RECORDS SUPPLIED below:
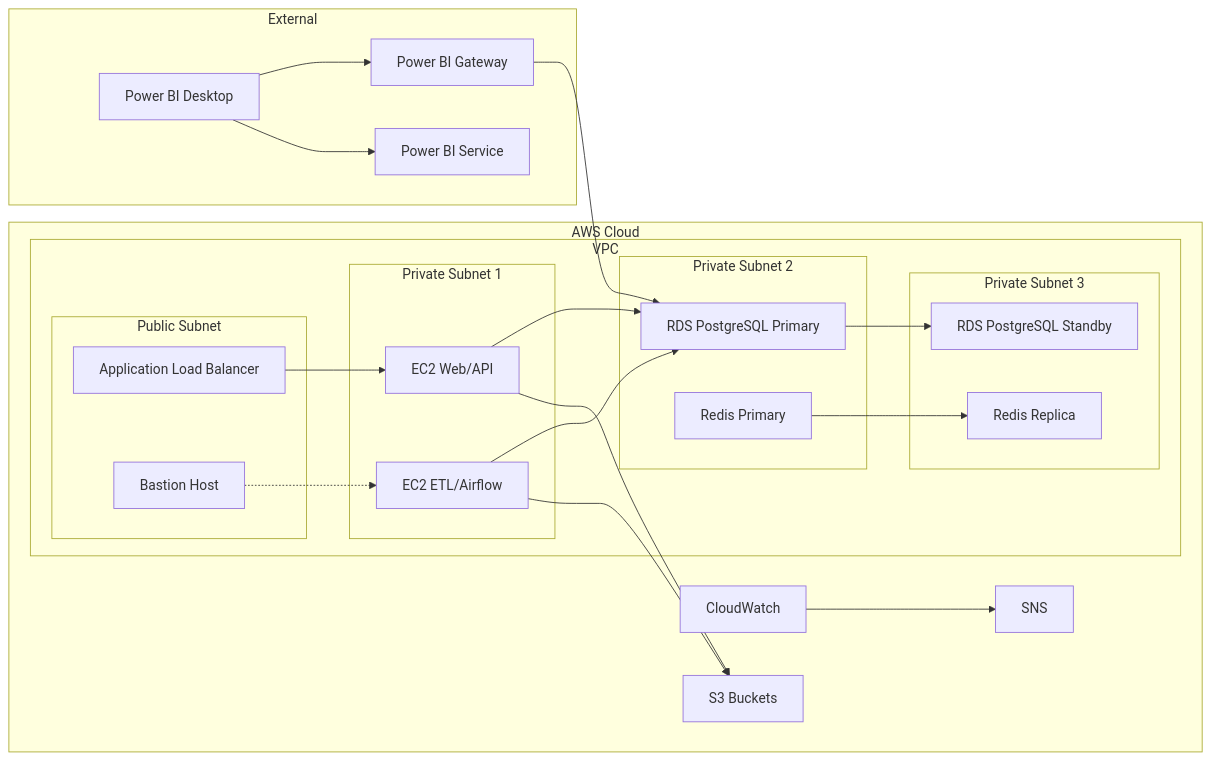
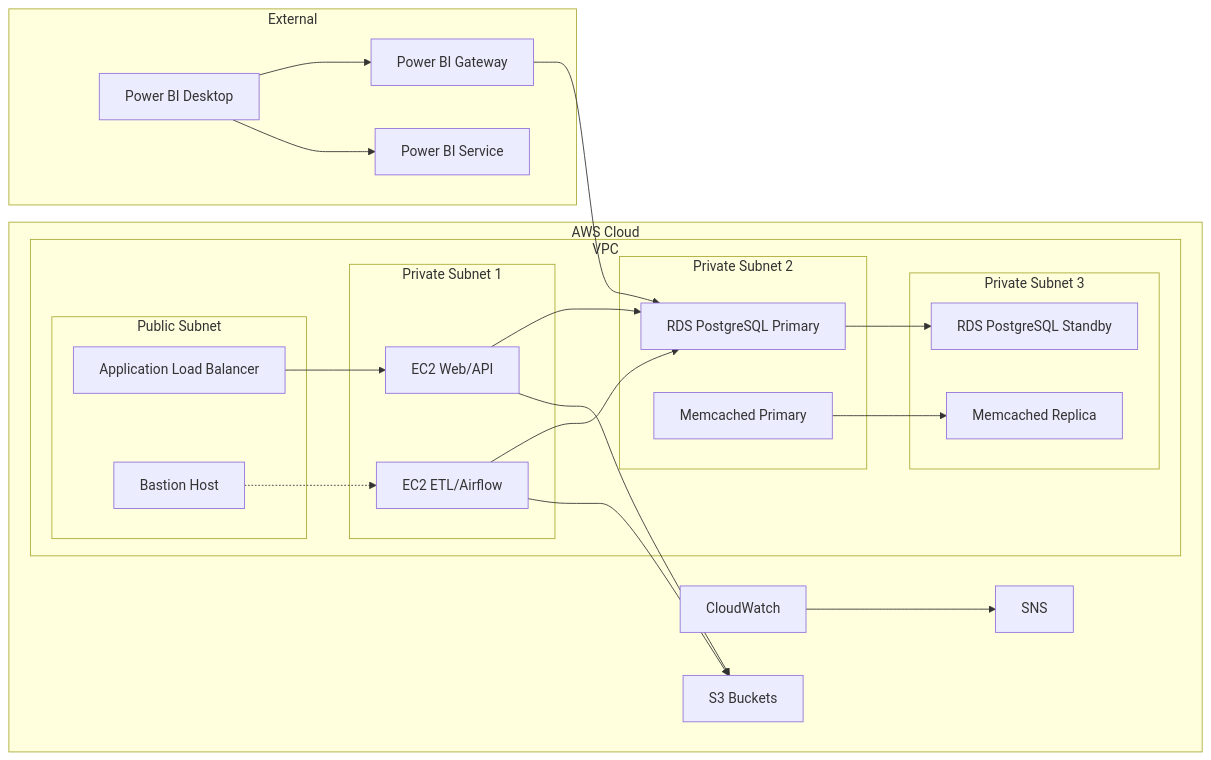
Before and after one commit to yy30537/NBA-Fantasy-Analytics-Platform: the second of 2 diagrams in docs/1-architecture.md, drawn with Mermaid. The commit also changed other lines of this file and 11 other files, not shown here.

````diff
--- a/docs/1-architecture.md
+++ b/docs/1-architecture.md
@@ -193,50 +179,50 @@
 ```mermaid
 flowchart LR
     subgraph "AWS Cloud"
         subgraph "VPC"
             subgraph "Public Subnet"
                 ALB[Application Load Balancer]
                 BastionHost[Bastion Host]
             end
             
             subgraph "Private Subnet 1"
                 EC2_1[EC2 Web/API]
                 EC2_2[EC2 ETL/Airflow]
             end
             
             subgraph "Private Subnet 2"
                 RDS_M[RDS PostgreSQL Primary]
-                Redis_M[Redis Primary]
+                Memcached_M[Memcached Primary]
             end
             
             subgraph "Private Subnet 3"
                 RDS_S[RDS PostgreSQL Standby]
-                Redis_S[Redis Replica]
+                Memcached_S[Memcached Replica]
             end
             
             ALB --> EC2_1
             BastionHost -.-> EC2_2
             EC2_1 --> RDS_M
             EC2_2 --> RDS_M
             RDS_M --> RDS_S
-            Redis_M --> Redis_S
+            Memcached_M --> Memcached_S
         end
         
         S3[S3 Buckets]
         CloudWatch[CloudWatch]
         
         EC2_1 --> S3
         EC2_2 --> S3
         CloudWatch --> SNS[SNS]
     end
     
     subgraph "External"
         BI[Power BI Desktop]
         Gateway[Power BI Gateway]
         PBIService[Power BI Service]
     end
     
     Gateway --> RDS_M
     BI --> Gateway
     BI --> PBIService
 ```
````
End of RECORDS SUPPLIED.
**INSTRUCTIONS TO FOLLOW:**
All the records need to be retyped word for word, except for the pictures.

**SOLUTION TO THE EXERCISE:**
Before and after one commit to yy30537/NBA-Fantasy-Analytics-Platform: the second of 2 diagrams in docs/1-architecture.md, drawn with Mermaid. The commit also changed other lines of this file and 11 other files, not shown here.

````diff
--- a/docs/1-architecture.md
+++ b/docs/1-architecture.md
@@ -193,50 +179,50 @@
 ```mermaid
 flowchart LR
     subgraph "AWS Cloud"
         subgraph "VPC"
             subgraph "Public Subnet"
                 ALB[Application Load Balancer]
                 BastionHost[Bastion Host]
             end
             
             subgraph "Private Subnet 1"
                 EC2_1[EC2 Web/API]
                 EC2_2[EC2 ETL/Airflow]
             end
             
             subgraph "Private Subnet 2"
                 RDS_M[RDS PostgreSQL Primary]
-                Redis_M[Redis Primary]
+                Memcached_M[Memcached Primary]
             end
             
             subgraph "Private Subnet 3"
                 RDS_S[RDS PostgreSQL Standby]
-                Redis_S[Redis Replica]
+                Memcached_S[Memcached Replica]
             end
             
             ALB --> EC2_1
             BastionHost -.-> EC2_2
             EC2_1 --> RDS_M
             EC2_2 --> RDS_M
             RDS_M --> RDS_S
-            Redis_M --> Redis_S
+            Memcached_M --> Memcached_S
         end
         
         S3[S3 Buckets]
         CloudWatch[CloudWatch]
         
         EC2_1 --> S3
         EC2_2 --> S3
         CloudWatch --> SNS[SNS]
     end
     
     subgraph "External"
         BI[Power BI Desktop]
         Gateway[Power BI Gateway]
         PBIService[Power BI Service]
     end
     
     Gateway --> RDS_M
     BI --> Gateway
     BI --> PBIService
 ```
````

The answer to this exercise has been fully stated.